A little while ago I spent some time casting about for the perfect adventure game. I tried various titles but found all of them ultimately unsatisfactory in some way - too long, lacking in variety, failure to provide a solo variant, not exciting or engrossing enough. Then I remembered DQ and pulled it out of the attic, and it turned out to check pretty much every box.

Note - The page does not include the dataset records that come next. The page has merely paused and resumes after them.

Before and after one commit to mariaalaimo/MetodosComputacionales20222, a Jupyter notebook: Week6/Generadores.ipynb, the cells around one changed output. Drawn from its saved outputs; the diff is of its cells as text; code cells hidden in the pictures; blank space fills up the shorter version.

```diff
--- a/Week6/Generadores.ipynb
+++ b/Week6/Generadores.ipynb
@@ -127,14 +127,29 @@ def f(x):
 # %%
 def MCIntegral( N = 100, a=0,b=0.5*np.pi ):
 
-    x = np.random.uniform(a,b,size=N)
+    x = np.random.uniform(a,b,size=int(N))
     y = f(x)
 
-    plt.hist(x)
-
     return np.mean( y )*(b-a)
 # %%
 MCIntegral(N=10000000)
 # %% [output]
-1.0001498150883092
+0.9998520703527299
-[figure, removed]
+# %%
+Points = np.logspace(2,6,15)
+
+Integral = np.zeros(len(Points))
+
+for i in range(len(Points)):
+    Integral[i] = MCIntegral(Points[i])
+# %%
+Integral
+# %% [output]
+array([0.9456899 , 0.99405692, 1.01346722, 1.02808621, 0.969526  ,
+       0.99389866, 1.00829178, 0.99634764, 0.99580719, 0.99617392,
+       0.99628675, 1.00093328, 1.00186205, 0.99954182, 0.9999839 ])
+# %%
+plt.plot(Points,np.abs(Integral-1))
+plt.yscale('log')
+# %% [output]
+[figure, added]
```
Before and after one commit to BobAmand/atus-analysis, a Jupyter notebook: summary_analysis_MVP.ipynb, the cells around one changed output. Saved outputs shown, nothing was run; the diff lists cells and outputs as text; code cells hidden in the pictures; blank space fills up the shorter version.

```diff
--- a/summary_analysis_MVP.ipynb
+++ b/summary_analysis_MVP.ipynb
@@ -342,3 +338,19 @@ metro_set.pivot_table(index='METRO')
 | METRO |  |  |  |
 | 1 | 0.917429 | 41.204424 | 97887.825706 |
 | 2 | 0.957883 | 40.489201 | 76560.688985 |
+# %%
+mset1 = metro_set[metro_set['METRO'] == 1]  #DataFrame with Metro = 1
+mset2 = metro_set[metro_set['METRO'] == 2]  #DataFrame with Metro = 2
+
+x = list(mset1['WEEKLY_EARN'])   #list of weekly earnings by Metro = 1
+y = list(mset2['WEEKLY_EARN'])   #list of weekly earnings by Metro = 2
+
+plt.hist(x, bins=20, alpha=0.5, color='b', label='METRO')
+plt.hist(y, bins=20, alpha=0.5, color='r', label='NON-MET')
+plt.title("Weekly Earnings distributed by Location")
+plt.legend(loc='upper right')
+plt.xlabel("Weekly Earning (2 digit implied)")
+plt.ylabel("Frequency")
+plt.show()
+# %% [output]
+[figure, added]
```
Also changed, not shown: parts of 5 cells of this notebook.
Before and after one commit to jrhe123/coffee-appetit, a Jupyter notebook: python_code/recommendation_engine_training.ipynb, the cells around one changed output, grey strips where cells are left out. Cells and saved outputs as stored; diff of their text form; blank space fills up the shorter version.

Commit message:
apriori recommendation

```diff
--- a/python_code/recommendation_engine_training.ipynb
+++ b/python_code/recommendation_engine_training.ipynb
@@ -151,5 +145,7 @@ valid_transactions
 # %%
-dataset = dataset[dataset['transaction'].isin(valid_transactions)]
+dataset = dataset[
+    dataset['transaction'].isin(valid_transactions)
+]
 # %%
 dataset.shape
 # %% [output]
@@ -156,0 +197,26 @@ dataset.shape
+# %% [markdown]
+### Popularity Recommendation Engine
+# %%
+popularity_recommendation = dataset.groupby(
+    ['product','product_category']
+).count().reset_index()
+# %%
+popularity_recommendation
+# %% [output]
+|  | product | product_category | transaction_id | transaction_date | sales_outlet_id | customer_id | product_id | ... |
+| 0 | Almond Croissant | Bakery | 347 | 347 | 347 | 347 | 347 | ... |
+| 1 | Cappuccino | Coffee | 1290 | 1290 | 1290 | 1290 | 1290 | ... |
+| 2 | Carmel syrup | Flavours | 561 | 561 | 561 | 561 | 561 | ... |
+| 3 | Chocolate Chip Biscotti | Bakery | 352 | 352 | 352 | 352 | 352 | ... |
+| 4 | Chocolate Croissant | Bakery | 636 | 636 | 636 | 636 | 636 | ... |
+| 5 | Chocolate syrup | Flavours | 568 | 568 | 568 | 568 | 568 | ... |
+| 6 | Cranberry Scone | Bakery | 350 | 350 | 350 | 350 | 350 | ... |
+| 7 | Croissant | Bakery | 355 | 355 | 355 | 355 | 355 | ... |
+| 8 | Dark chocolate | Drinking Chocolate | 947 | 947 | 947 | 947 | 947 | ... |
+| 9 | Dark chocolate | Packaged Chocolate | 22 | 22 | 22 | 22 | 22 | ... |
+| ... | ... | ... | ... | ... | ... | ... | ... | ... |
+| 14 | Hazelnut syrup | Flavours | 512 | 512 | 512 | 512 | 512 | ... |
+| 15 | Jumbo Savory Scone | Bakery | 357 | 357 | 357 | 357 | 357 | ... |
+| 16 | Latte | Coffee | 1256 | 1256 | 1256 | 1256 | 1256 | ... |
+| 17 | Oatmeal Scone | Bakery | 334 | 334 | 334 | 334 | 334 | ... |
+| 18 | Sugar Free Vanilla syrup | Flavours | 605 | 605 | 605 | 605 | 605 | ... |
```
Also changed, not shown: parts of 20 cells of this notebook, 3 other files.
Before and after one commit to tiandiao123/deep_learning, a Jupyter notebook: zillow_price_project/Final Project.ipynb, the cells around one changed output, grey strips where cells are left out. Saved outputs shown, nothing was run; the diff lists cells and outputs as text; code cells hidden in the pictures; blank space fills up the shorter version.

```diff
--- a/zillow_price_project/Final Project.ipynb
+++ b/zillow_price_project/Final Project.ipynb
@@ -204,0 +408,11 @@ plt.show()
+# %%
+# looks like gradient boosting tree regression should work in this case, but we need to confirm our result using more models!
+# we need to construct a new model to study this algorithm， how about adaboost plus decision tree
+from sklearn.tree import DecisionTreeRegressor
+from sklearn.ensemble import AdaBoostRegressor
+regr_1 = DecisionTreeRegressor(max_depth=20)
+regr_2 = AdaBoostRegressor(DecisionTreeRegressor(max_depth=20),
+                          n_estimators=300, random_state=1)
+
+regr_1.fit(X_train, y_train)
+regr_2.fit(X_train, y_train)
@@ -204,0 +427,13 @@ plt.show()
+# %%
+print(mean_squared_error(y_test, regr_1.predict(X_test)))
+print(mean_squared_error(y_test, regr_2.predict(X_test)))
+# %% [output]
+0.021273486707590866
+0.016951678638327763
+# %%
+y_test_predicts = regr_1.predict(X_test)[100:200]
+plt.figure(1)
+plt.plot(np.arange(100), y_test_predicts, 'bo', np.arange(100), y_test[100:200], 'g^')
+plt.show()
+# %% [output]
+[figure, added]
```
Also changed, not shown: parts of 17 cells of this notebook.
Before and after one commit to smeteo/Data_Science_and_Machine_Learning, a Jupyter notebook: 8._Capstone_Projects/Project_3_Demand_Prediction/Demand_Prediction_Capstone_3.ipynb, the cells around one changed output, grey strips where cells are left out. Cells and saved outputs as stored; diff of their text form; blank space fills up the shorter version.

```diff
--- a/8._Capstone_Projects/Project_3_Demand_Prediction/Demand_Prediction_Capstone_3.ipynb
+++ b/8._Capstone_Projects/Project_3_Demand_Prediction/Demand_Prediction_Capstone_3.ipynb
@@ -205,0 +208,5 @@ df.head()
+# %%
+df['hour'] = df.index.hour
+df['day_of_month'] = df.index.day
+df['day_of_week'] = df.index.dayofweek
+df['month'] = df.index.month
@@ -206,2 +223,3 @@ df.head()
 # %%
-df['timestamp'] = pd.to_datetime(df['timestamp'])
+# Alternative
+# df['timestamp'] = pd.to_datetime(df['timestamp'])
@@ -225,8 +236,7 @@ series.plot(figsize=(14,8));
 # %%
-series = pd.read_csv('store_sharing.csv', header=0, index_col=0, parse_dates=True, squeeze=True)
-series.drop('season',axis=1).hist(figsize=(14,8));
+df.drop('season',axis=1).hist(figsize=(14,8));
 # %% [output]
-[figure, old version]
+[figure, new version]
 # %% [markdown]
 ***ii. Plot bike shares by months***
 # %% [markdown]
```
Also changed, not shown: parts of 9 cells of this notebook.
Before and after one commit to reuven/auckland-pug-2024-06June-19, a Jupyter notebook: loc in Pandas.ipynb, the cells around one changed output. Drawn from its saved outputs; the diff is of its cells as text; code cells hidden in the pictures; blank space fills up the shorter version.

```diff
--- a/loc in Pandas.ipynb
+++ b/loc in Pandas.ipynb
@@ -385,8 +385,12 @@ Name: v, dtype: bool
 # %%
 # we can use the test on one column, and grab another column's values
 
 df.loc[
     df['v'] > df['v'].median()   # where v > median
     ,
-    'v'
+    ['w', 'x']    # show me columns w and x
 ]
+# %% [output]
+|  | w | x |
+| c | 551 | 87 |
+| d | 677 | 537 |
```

Much as I've enjoyed playing this game, it'd be unfair to pretend there's nothing wrong with it. It's not the perfect dungeon game. In particular the lack of player interaction rankles for me - I've slammed plenty of titles that have been tagged "multi-player solitaire" and I shouldn't let this one off the hook for displaying the same flaw. In addition I'd ideally like a more skill-based game, although there is some strategy here. But the fact that the game is short and that it provides such an entertaining experience pushes these problems to the background. One day someone will deliver a short, simple, soloable dungeon game with a ton of variety and skill and player interaction. Until then DungeonQuest will do nicely, thanks. In my personal five-star rating scheme this gets four out of five - a game I will actively lobby to play - as a game I'll pull out in all sorts of circumstances - solo, filler, with some fellow fantasy fans or just on those days when I'm feeling particularly psychotic.